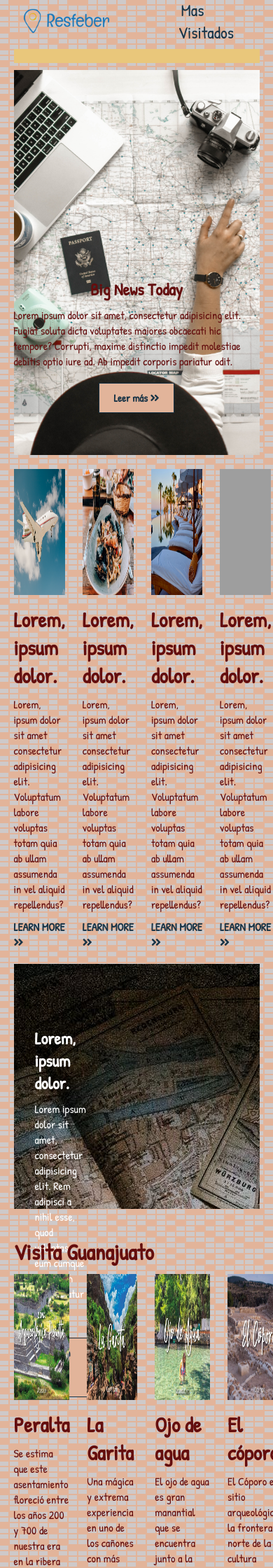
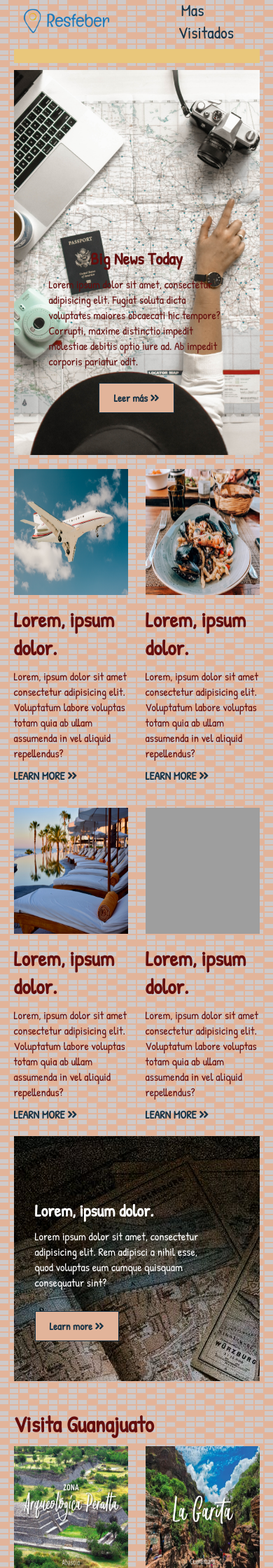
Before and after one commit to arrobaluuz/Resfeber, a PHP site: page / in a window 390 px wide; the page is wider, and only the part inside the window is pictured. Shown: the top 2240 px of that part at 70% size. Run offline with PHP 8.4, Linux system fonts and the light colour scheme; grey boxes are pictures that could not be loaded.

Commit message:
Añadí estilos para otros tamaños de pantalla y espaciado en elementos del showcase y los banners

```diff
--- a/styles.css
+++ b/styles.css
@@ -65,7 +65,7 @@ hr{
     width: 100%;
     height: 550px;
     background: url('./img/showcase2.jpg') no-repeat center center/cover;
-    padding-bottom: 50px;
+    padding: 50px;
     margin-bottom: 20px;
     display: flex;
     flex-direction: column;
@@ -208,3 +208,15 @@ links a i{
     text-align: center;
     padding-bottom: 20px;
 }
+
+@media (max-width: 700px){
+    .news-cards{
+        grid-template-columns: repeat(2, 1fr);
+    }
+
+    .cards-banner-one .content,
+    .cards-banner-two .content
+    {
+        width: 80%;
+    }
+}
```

■ PROBLEM REQUIREMENTS ■
Could you reproduce the records above exactly, leaving out every picture?

■ TASK SOLUTION ■
Before and after one commit to arrobaluuz/Resfeber, a PHP site: page / in a window 390 px wide; the page is wider, and only the part inside the window is pictured. Shown: the top 2240 px of that part at 70% size. Run offline with PHP 8.4, Linux system fonts and the light colour scheme; grey boxes are pictures that could not be loaded.

Commit message:
Añadí estilos para otros tamaños de pantalla y espaciado en elementos del showcase y los banners

```diff
--- a/styles.css
+++ b/styles.css
@@ -65,7 +65,7 @@ hr{
     width: 100%;
     height: 550px;
     background: url('./img/showcase2.jpg') no-repeat center center/cover;
-    padding-bottom: 50px;
+    padding: 50px;
     margin-bottom: 20px;
     display: flex;
     flex-direction: column;
@@ -208,3 +208,15 @@ links a i{
     text-align: center;
     padding-bottom: 20px;
 }
+
+@media (max-width: 700px){
+    .news-cards{
+        grid-template-columns: repeat(2, 1fr);
+    }
+
+    .cards-banner-one .content,
+    .cards-banner-two .content
+    {
+        width: 80%;
+    }
+}
```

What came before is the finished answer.